Regional leaders have hailed the benefits of mass transit, claiming its absence is holding Leeds back from achieving its potential.
In a webinar on the future transport strategy in West Yorkshire, Coun Kim Groves said that the region should not be held back by its past failures with its Supertram and Trolleybus projects.
But she warned that not pressing ahead with plans to complete a West Yorkshire mass transit system by 2040 would mean people in the region would continue to be “failed”.
Speaking at an online meeting on West Yorkshire Combined Authority’s Connectivity Infrastructure Plan, she said: “We all know that we’ve been here before. We need to meet the needs – if we don’t get this right, there is a big cost to be paid, both in health and inequalities.
“We have to keep persevering with this. We can’t afford not to move forward and have mass transit. We are going to go for that bid in 2022 and we need to build a robust case.

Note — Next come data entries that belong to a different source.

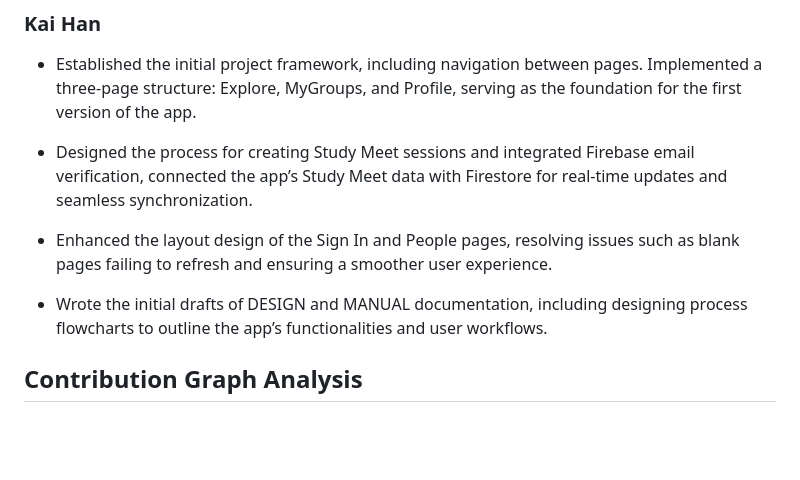
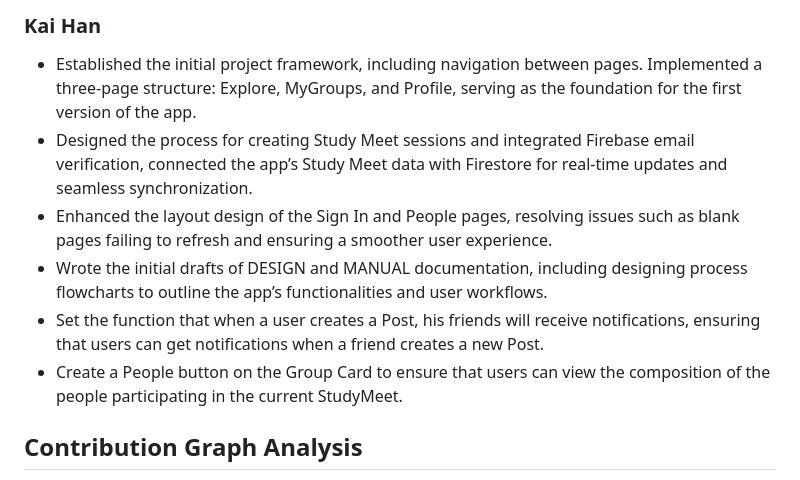
Before and after one commit to ucsb-cs184-f24/team08-StudyMeets, a Markdown page: team/contributions/CONTRIBS.md, the part around the change. Drawn GitHub-style; blank space fills up the shorter version.

```diff
--- a/team/contributions/CONTRIBS.md
+++ b/team/contributions/CONTRIBS.md
@@ -34,12 +34,11 @@
 ### Kai Han ###
 
 - Established the initial project framework, including navigation between pages. Implemented a three-page structure: Explore, MyGroups, and Profile, serving as the foundation for the first version of the app.
-
 - Designed the process for creating Study Meet sessions and integrated Firebase email verification, connected the app’s Study Meet data with Firestore for real-time updates and seamless synchronization.
-
 - Enhanced the layout design of the Sign In and People pages, resolving issues such as blank pages failing to refresh and ensuring a smoother user experience.
-
 - Wrote the initial drafts of DESIGN and MANUAL documentation, including designing process flowcharts to outline the app’s functionalities and user workflows.
+- Set the function that when a user creates a Post, his friends will receive notifications, ensuring that users can get notifications when a friend creates a new Post.
+- Create a People button on the Group Card to ensure that users can view the composition of the people participating in the current StudyMeet.
 
 ## Contribution Graph Analysis ##
 
```
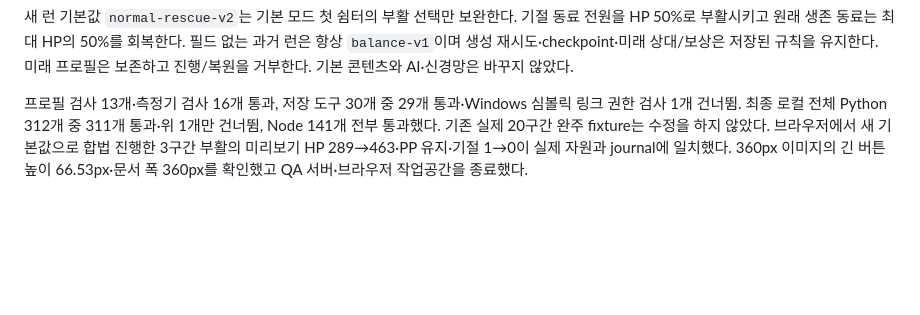
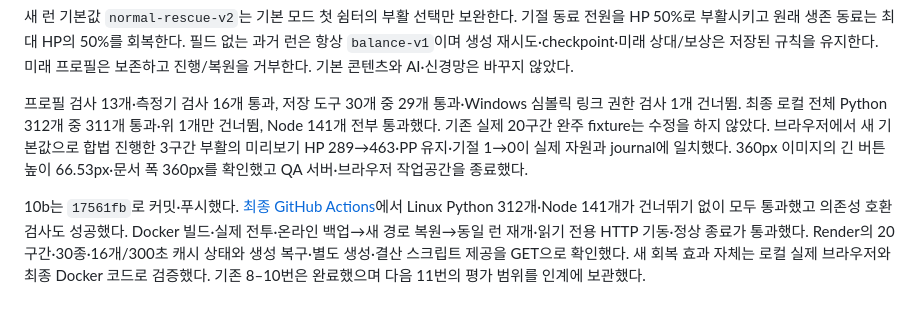
Before and after one commit to dndjd321/FreeFolder, a Markdown page: docs/IMPLEMENTATION_PROGRESS.md, the part around the change. Drawn GitHub-style; blank space fills up the shorter version.

```diff
--- a/docs/IMPLEMENTATION_PROGRESS.md
+++ b/docs/IMPLEMENTATION_PROGRESS.md
@@ -136,3 +136,5 @@ Windows Node 표본은 시작 RSS 50.52MiB, 신규 16전투 134.41MiB, 신규 32
 새 런 기본값 `normal-rescue-v2`는 기본 모드 첫 쉼터의 부활 선택만 보완한다. 기절 동료 전원을 HP 50%로 부활시키고 원래 생존 동료는 최대 HP의 50%를 회복한다. 필드 없는 과거 런은 항상 `balance-v1`이며 생성 재시도·checkpoint·미래 상대/보상은 저장된 규칙을 유지한다. 미래 프로필은 보존하고 진행/복원을 거부한다. 기본 콘텐츠와 AI·신경망은 바꾸지 않았다.
 
 프로필 검사 13개·측정기 검사 16개 통과, 저장 도구 30개 중 29개 통과·Windows 심볼릭 링크 권한 검사 1개 건너뜀. 최종 로컬 전체 Python 312개 중 311개 통과·위 1개만 건너뜀, Node 141개 전부 통과했다. 기존 실제 20구간 완주 fixture는 수정을 하지 않았다. 브라우저에서 새 기본값으로 합법 진행한 3구간 부활의 미리보기 HP 289→463·PP 유지·기절 1→0이 실제 자원과 journal에 일치했다. 360px 이미지의 긴 버튼 높이 66.53px·문서 폭 360px를 확인했고 QA 서버·브라우저 작업공간을 종료했다.
+
+10b는 `17561fb`로 커밋·푸시했다. [최종 GitHub Actions](https://github.com/dndjd321/FreeFolder/actions/runs/40709300370)에서 Linux Python 312개·Node 141개가 건너뛰기 없이 모두 통과했고 의존성 호환 검사도 성공했다. Docker 빌드·실제 전투·온라인 백업→새 경로 복원→동일 런 재개·읽기 전용 HTTP 기동·정상 종료가 통과했다. Render의 20구간·30종·16개/300초 캐시 상태와 생성 복구·별도 생성·결산 스크립트 제공을 GET으로 확인했다. 새 회복 효과 자체는 로컬 실제 브라우저와 최종 Docker 코드로 검증했다. 기존 8–10번은 완료했으며 다음 11번의 평가 범위를 인계에 보관했다.
```
Also changed, not shown: docs/DEVELOPMENT_HANDOFF.md (+2 -1 lines), docs/NEXT_DEVELOPMENT_PLAN.md (+2 -0 lines).
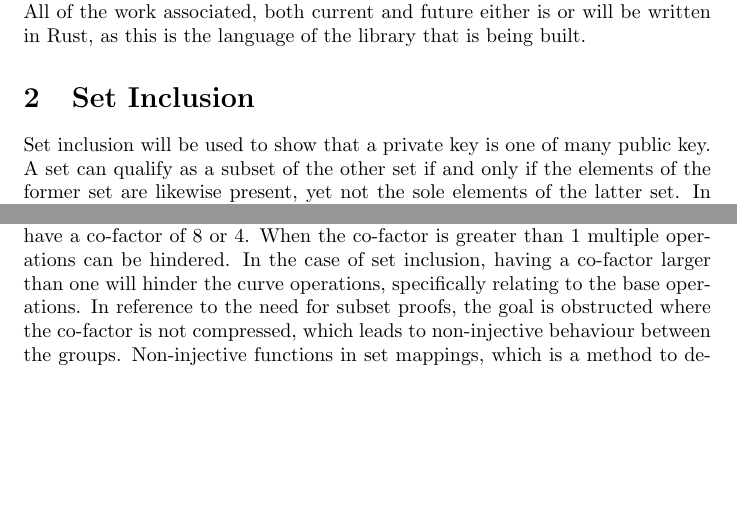
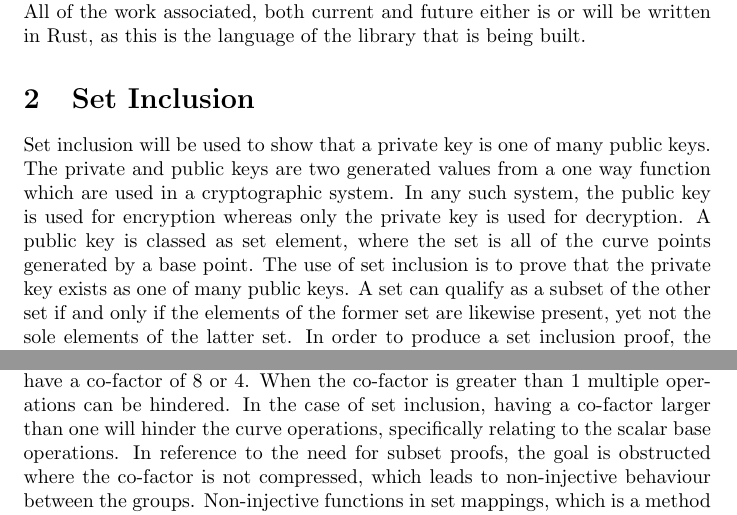
Before and after one commit to dusk-network/dusk-zerocaf, a LaTeX paper (docs/main.tex): two parts of pages 3 and 6 of 12, joined at a grey line, cut so that both start at the same text, the shorter picture padded with empty space. Compiled offline with pdfLaTeX.

Commit message:
Update the Zerocaf paper.

```diff
--- a/docs/main.tex
+++ b/docs/main.tex
@@ -5,7 +5,7 @@
 \graphicspath{ {images/} }
 \newcommand{\Mod}[1]{\ (\mathrm{mod}\ #1)}
 
-\title{zerocaf: Short ring signatures with Bulletproofs}
+\title{Zerocaf: Short ring signatures with Bulletproofs}
 \author{
   Carlos Perez\\
   Dusk Foundation\footnote{https://dusk.network/}\\
@@ -40,12 +38,10 @@ zerocaf is one of the cryptographic protocols built by, and implemented within,
 \newpage
 
 \section{Introduction}
-
-The construction and use of elliptic curves is paramount to many cryptographic protocols. Elliptic curves are among the fastest performing primitives where the discrete logarithm problem is hard, which is why they are regarded dominant in the field of cryptography. As the field of cryptography advances, elliptic curves have been proved to be unparalleled in their use as a cryptographic system at which speed and security are two of the most outstanding features. zerocaf uses elliptic curves for both private and public key generation, these keys are used in conjunction with zero-knowledge proofs to show how they relate to one another. By creating proofs which show a private key exists in one of many public keys, it is possible to perform cryptographic functions on just the private key, which requires significantly less computational effort but is applicable to all of the keys.  To understand the theory and some of the practical applications of elliptic curves and their operations in a stand alone context, or their workings with other cryptographic tools, it is important to familiarise with the difference in utility of various elliptic curves. From a greater understanding of these curves, many of the goals in this current project of Dusk will become apparent.  The curve implementation and the choice for certain novel methods can be seen holistically with all the aspects discussed in this paper and as part of a wider pragmatic solution to one of the aspects of the Dusk network, which is to perform elliptic curve cryptography inside of a circuit. \\
+The construction and use of elliptic curves is paramount to many cryptographic protocols. Elliptic curves are among the fastest performing primitives where the discrete logarithm problem is hard, which is why they are regarded dominant in the field of cryptography. As the field of cryptography advances, elliptic curves have been proved to be unparalleled in their use as a cryptographic system at which speed and security are two of the most outstanding features. Zerocaf uses elliptic curves for both private and public key generation, these keys are used in conjunction with zero-knowledge proofs to show how they relate to one another. By creating proofs which show a private key exists in one of many public keys, it is possible to perform cryptographic functions on just the private key, which requires significantly less computational effort but is applicable to all of the keys.  To understand the theory and some of the practical applications of elliptic curves and their operations in a stand alone context, or their workings with other cryptographic tools, it is important to familiarise with the difference in utility of various elliptic curves. From a greater understanding of these curves, many of the goals in this current project of Dusk will become apparent.  The curve implementation and the choice for certain novel methods can be seen holistically with all the aspects discussed in this paper and as part of a wider pragmatic solution to one of the aspects of the Dusk network, which is to perform elliptic curve cryptography inside of a circuit. \\
 All of the work associated, both current and future either is or will be written in Rust, as this is the language of the library that is being built.
-
 \section{Set Inclusion}
-Set inclusion will be used to show that a private key is one of many public key. A set can qualify as a subset of the other set if and only if the elements of the former set are likewise present, yet not the sole elements of the latter set. In order to produce a set inclusion proof, the Prover $\mathcal{P}$ has to convince the Verifier $\mathcal{V}$ that a given set is a subset of another set.
+Set inclusion will be used to show that a private key is one of many public keys. The private and public keys are two generated values from a one way function which are used in a cryptographic system. In any such system, the public key is used for encryption whereas only the private key is used for decryption. A public key is classed as set element, where the set is all of the curve points generated by a base point. The use of set inclusion is to prove that the private key exists as one of many public keys. A set can qualify as a subset of the other set if and only if the elements of the former set are likewise present, yet not the sole elements of the latter set. In order to produce a set inclusion proof, the Prover $\mathcal{P}$ has to convince the Verifier $\mathcal{V}$ that a given set is a subset of another set.
 \subsection{Example}
 A simplistic example of the logic outlined above is demonstrated hereafter. If:  $$ A={1,3,5} $$
 $$ B={1,5} $$ then \textbf{\textit{B}} is a subset, or \textbf{\textit{‘proper subset’ of A.}}
@@ -87,8 +79,7 @@ Ristretto $[4]$ is a technique that constructs prime-order elliptic curve groups
     \item  A co-factor, denoted by $h$, exists such that the order of the curve is $h \cdot q$ for the large prime $q$
 \end{itemize}
 \hfill \break
-There are various advantages and disadvantages to having a co-factor larger than one, therefore a thorough analysis must be performed,  so that it is known whether or not co-factor manipulation is needed. For all curves, except for Hessian curves, the co-factor is divisible by 4. To become more useful to a broad spectrum of cryptography, Ristretto is apt for a large number of curves, which have a co-factor of 8 or 4. When the co-factor is greater than 1 multiple operations can be hindered. In the case of set inclusion, having a co-factor larger than one will hinder the curve operations, specifically relating to the
-base operations. In reference to the need for subset proofs, the goal is obstructed where the co-factor is not compressed, which leads to non-injective behaviour between the groups. Non-injective functions in set mappings, which is a method to describe whether an element exists in another set or not, affects the operations in proving subsets exists within sets. \\\\
+There are various advantages and disadvantages to having a co-factor larger than one, therefore a thorough analysis must be performed,  so that it is known whether or not co-factor manipulation is needed. For all curves, except for Hessian curves, the co-factor is divisible by 4. To become more useful to a broad spectrum of cryptography, Ristretto is apt for a large number of curves, which have a co-factor of 8 or 4. When the co-factor is greater than 1 multiple operations can be hindered. In the case of set inclusion, having a co-factor larger than one will hinder the curve operations, specifically relating to the scalar base operations. In reference to the need for subset proofs, the goal is obstructed where the co-factor is not compressed, which leads to non-injective behaviour between the groups. Non-injective functions in set mappings, which is a method to describe whether an element exists in another set or not, affects the operations in proving subsets exists within sets. \\\\
 For elliptic curves, any scalar multiplication is a 1 to 1 mapping if the group order is prime. Only in a prime-order group is a random scalar for the operation valid, and it must be in the range 1 to $q$-1. Whereas in a non prime-order group, the adding of a small element can lead to a small subgroup confinement attack$[6]$, which makes it possible to present the same result from different inputs. When implemented, Ristretto acts as a thin layer, which provides a protocol to construct a prime-order group.  \\\\
 To embed a curve into this prime field, the definition that an embedded curve L, is a curve whose base field is defined by the scalar field of another curve, M. In this case, the Doppio curve, which will be eluded to shortly, has a base field which is equal to the scalar field defined by Ristretto255. To visualise how this protocol is performed, when the curve is embedded into the Ristretto scalar field - two arbitrary Edwards points, $P$ and $Q$, may be represented as the equivalent Ristretto points in the Ristretto scalar field. This happens because the Edwards curve is defined over said field. As a method of creating equivalent points, is not dissimilar to how $X$, $Y$, and $Z$ projective coordinates can represent the same $P$ and $Q$ Edwards points for a given Edwards curve. The elements of the created prime-order group, ristretto255, are not curve points, they are simply represented by curve points. For computation understanding, it must be noted that not this prime-order group is not a subgroup of the curve and that there is an unequivocal distinction between the curve points and group elements.
 \section{Equations}
```
Also changed, not shown: docs/Corretto.pdf (deleted), docs/zerocaf.pdf (added), docs/main.tex (15 more changed lines).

“Wherever I go, I get asked why Leeds doesn’t have a mass transit system. We are big contributors to the economy so we need one. People are being failed by not having the mass transit system we need.”
Plans released earlier this year include nine potential lines, with dozens of stops, including Leeds Bradford Airport, Leeds General Infirmary, St James’s Hospital, Elland Road and the White Rose Centre. Unlike previous proposals, the scheme covers the whole of the region, stretching to Huddersfield, Halifax, Pontefract, Bradford and Wakefield.
Construction could start on lines as early as 2025, with priority given to lines in and around Leeds. If all goes to plan, the final scheme could be completed at early as 2040.
An outline business case is expected to be submitted to government by next year, in the hopes of getting a share of a £4.2bn fund set aside for transport.
Plans to build a £250m trolley bus network in Leeds were scrapped at the eleventh hour by Government in 2016, after a report from a planning inspector said the scheme was “not in the public interest”. It followed two other failed Leeds schemes devised in the late 1980s and late 1990s.
It had been hoped that, by 2018, electric buses powered by overhead wires would be running across the city on a north/south route every six minutes during peak times.
But this was scrapped four years later when transport minister Lord Ahmad accepted a planning inspector’s recommendation the scheme should not go ahead.
More than £70m had been spent on the trolleybus scheme and its predecessor Supertram.